The new updates take the current version of Chrome on Windows, Mac and Linux to version 96.0.4664.110. Windows and Mac users generally need to only close and relaunch the browser to start the update; Linux users may need to wait for their distributions to bundle the patch into regular update cycles. (Android and iOS versions of Chrome get separate updates.)
To make sure your Chrome installation is up to date, click the three vertical dots on the top right of the browser window. Mouse down and hover your cursor to Help, then click About Google Chrome.
A new tab will open that either shows you that your version is up-to-date, or will begin a download of the new version if you're on Windows or Mac. If the latter happens, you'll just need to relaunch the browser.
Some other widely used browsers that share Chrome's open-source underpinnings, including Microsoft Edge, Brave, Opera and Vivaldi, have not yet been updated to the new version. Microsoft may be waiting until its own December Patch Tuesday round of updates are pushed out later today (Dec. 14).
Loss of memory
"Use after free" implies that some process in V8 is not properly "returning" its block of allocated memory space to Chrome's central repository, creating an opportunity for a malicious process to seize the memory block and hack Chrome from the inside. The discovery of the flaw was credited to an anonymous researcher.
The other four flaws involved Chrome graphics rendering and software libraries. Although those flaws weren't publicly disclosed before yesterday, it's likely that some attackers will try to figure out what the problems are and craft exploits accordingly.
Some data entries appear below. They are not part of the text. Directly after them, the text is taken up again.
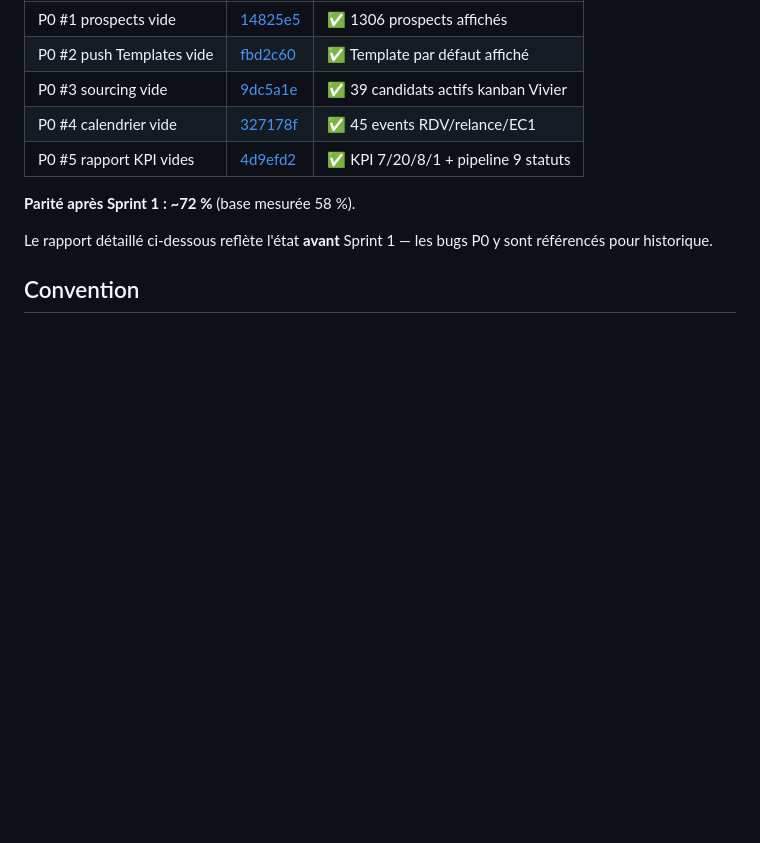
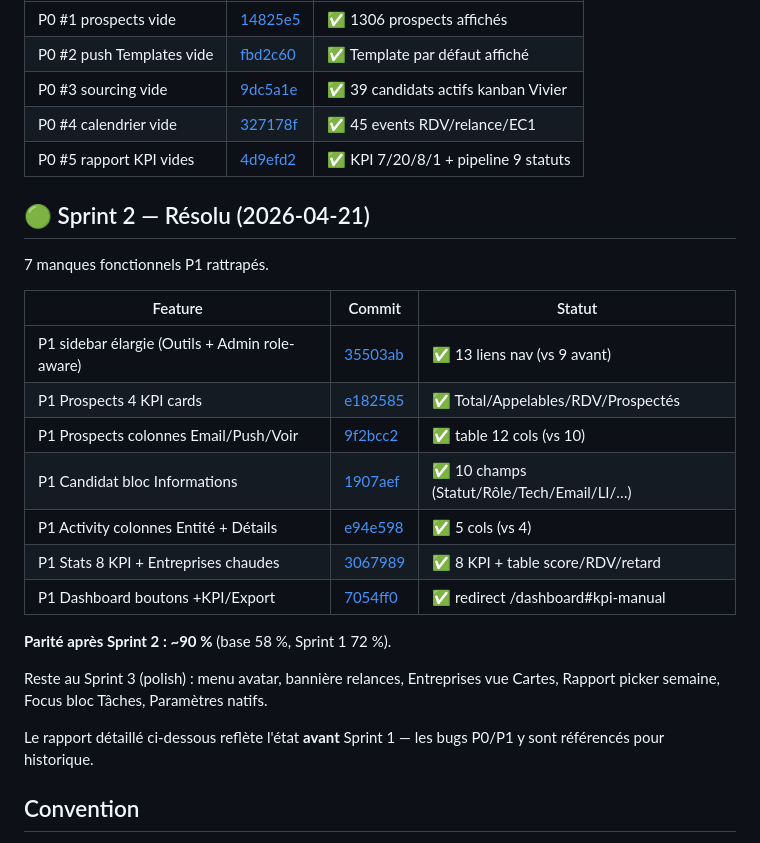
Before and after one commit to AntoineBinet/Prosp_UpV30, a Markdown page: docs/PARITE_V29_V30.md, the part around the change. GitHub-like rendering; blank space fills up the shorter version.

Commit message:
docs(v30): parite — Sprint 2 P1 resolu (7 manques rattrapes)
Ajout d'un encart Sprint 2 au-dessus du rapport detaille avec les
7 commits et l'estimation de parite apres Sprint 2 (72 % -> 90 %).

Co-Authored-By: Claude Opus 4.7 (1M context) <noreply@anthropic.com>

```diff
--- a/docs/PARITE_V29_V30.md
+++ b/docs/PARITE_V29_V30.md
@@ -16,9 +16,25 @@ Les 5 bugs bloquants P0 ont été corrigés. `/v30/prospects`, `/v30/push` (ongl
 | P0 #4 calendrier vide | [327178f](https://github.com/AntoineBinet/Prosp_UpV25/commit/327178f) | ✅ 45 events RDV/relance/EC1 |
 | P0 #5 rapport KPI vides | [4d9efd2](https://github.com/AntoineBinet/Prosp_UpV25/commit/4d9efd2) | ✅ KPI 7/20/8/1 + pipeline 9 statuts |
 
-**Parité après Sprint 1 : ~72 %** (base mesurée 58 %).
+## 🟢 Sprint 2 — Résolu (2026-04-21)
 
-Le rapport détaillé ci-dessous reflète l'état **avant** Sprint 1 — les bugs P0 y sont référencés pour historique.
+7 manques fonctionnels P1 rattrapés.
+
+| Feature | Commit | Statut |
+|---|---|---|
+| P1 sidebar élargie (Outils + Admin role-aware) | [35503ab](https://github.com/AntoineBinet/Prosp_UpV25/commit/35503ab) | ✅ 13 liens nav (vs 9 avant) |
+| P1 Prospects 4 KPI cards | [e182585](https://github.com/AntoineBinet/Prosp_UpV25/commit/e182585) | ✅ Total/Appelables/RDV/Prospectés |
+| P1 Prospects colonnes Email/Push/Voir | [9f2bcc2](https://github.com/AntoineBinet/Prosp_UpV25/commit/9f2bcc2) | ✅ table 12 cols (vs 10) |
+| P1 Candidat bloc Informations | [1907aef](https://github.com/AntoineBinet/Prosp_UpV25/commit/1907aef) | ✅ 10 champs (Statut/Rôle/Tech/Email/LI/…) |
+| P1 Activity colonnes Entité + Détails | [e94e598](https://github.com/AntoineBinet/Prosp_UpV25/commit/e94e598) | ✅ 5 cols (vs 4) |
+| P1 Stats 8 KPI + Entreprises chaudes | [3067989](https://github.com/AntoineBinet/Prosp_UpV25/commit/3067989) | ✅ 8 KPI + table score/RDV/retard |
+| P1 Dashboard boutons +KPI/Export | [7054ff0](https://github.com/AntoineBinet/Prosp_UpV25/commit/7054ff0) | ✅ redirect /dashboard#kpi-manual |
+
+**Parité après Sprint 2 : ~90 %** (base 58 %, Sprint 1 72 %).
+
+Reste au Sprint 3 (polish) : menu avatar, bannière relances, Entreprises vue Cartes, Rapport picker semaine, Focus bloc Tâches, Paramètres natifs.
+
+Le rapport détaillé ci-dessous reflète l'état **avant** Sprint 1 — les bugs P0/P1 y sont référencés pour historique.
 
 ## Convention
 
```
Google won't reveal the details of each one for another 30 days.
Google this year has patched at least a dozen flaws in Chrome that counted as "zero days", meaning the flaws were publicly known of and likely exploited before Google had a chance to patch them.